Each entry must come back word for word; drop the images as you go.
____
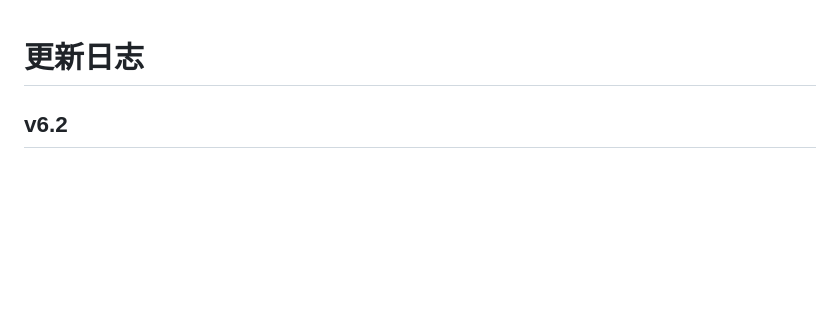
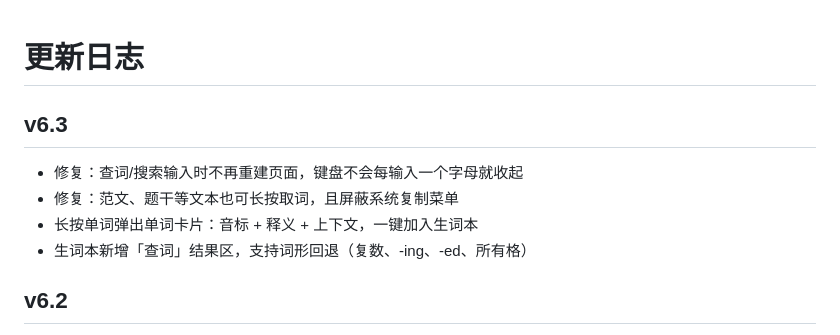
Before and after one commit to bhxcvb/yuhuan, a Markdown page: CHANGELOG.md, the part around the change. Drawn GitHub-style; blank space fills up the shorter version.

```diff
--- a/CHANGELOG.md
+++ b/CHANGELOG.md
@@ -1,4 +1,11 @@
 # 更新日志
+
+## v6.3
+
+- 修复：查词/搜索输入时不再重建页面，键盘不会每输入一个字母就收起
+- 修复：范文、题干等文本也可长按取词，且屏蔽系统复制菜单
+- 长按单词弹出单词卡片：音标 + 释义 + 上下文，一键加入生词本
+- 生词本新增「查词」结果区，支持词形回退（复数、-ing、-ed、所有格）
 
 ## v6.2
 
```
Also changed, not shown: README.md (+2 -1 lines), screenshots/mine.png, screenshots/words.png (added), 1 other file.
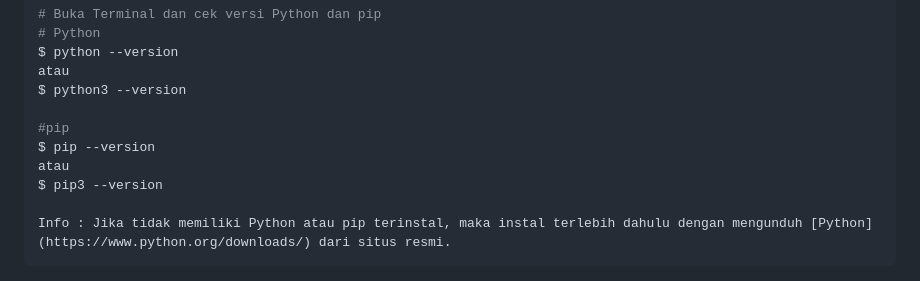
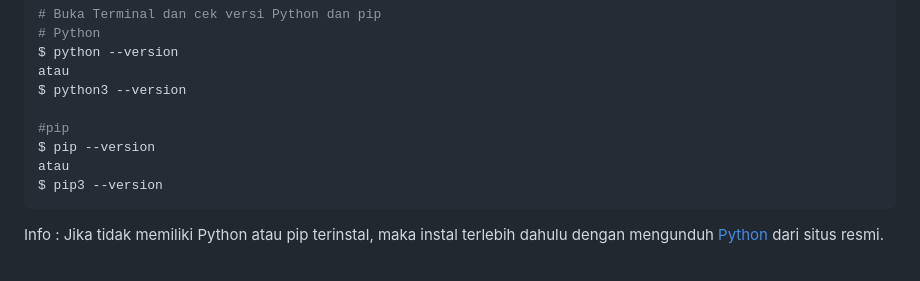
Before and after one commit to riskaapriliait/Machine-Learning-KMeans, a Markdown page: README.md, the part around the change. GitHub-like rendering.

````diff
--- a/README.md
+++ b/README.md
@@ -72,9 +72,9 @@ $ python3 --version
 $ pip --version
 atau
 $ pip3 --version
+```
+Info : Jika tidak memiliki Python atau pip terinstal, maka instal terlebih dahulu dengan mengunduh [Python](https://www.python.org/downloads/) dari situs resmi.
 
-Info : Jika tidak memiliki Python atau pip terinstal, maka instal terlebih dahulu dengan mengunduh [Python](https://www.python.org/downloads/) dari situs resmi.
-```
 
 ![step0](assets/step0.png)
 
````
____
Answer area:
Before and after one commit to bhxcvb/yuhuan, a Markdown page: CHANGELOG.md, the part around the change. Drawn GitHub-style; blank space fills up the shorter version.

```diff
--- a/CHANGELOG.md
+++ b/CHANGELOG.md
@@ -1,4 +1,11 @@
 # 更新日志
+
+## v6.3
+
+- 修复：查词/搜索输入时不再重建页面，键盘不会每输入一个字母就收起
+- 修复：范文、题干等文本也可长按取词，且屏蔽系统复制菜单
+- 长按单词弹出单词卡片：音标 + 释义 + 上下文，一键加入生词本
+- 生词本新增「查词」结果区，支持词形回退（复数、-ing、-ed、所有格）
 
 ## v6.2
 
```
Also changed, not shown: README.md (+2 -1 lines), screenshots/mine.png, screenshots/words.png (added), 1 other file.
Before and after one commit to riskaapriliait/Machine-Learning-KMeans, a Markdown page: README.md, the part around the change. GitHub-like rendering.

````diff
--- a/README.md
+++ b/README.md
@@ -72,9 +72,9 @@ $ python3 --version
 $ pip --version
 atau
 $ pip3 --version
+```
+Info : Jika tidak memiliki Python atau pip terinstal, maka instal terlebih dahulu dengan mengunduh [Python](https://www.python.org/downloads/) dari situs resmi.
 
-Info : Jika tidak memiliki Python atau pip terinstal, maka instal terlebih dahulu dengan mengunduh [Python](https://www.python.org/downloads/) dari situs resmi.
-```
 
 ![step0](assets/step0.png)
 
````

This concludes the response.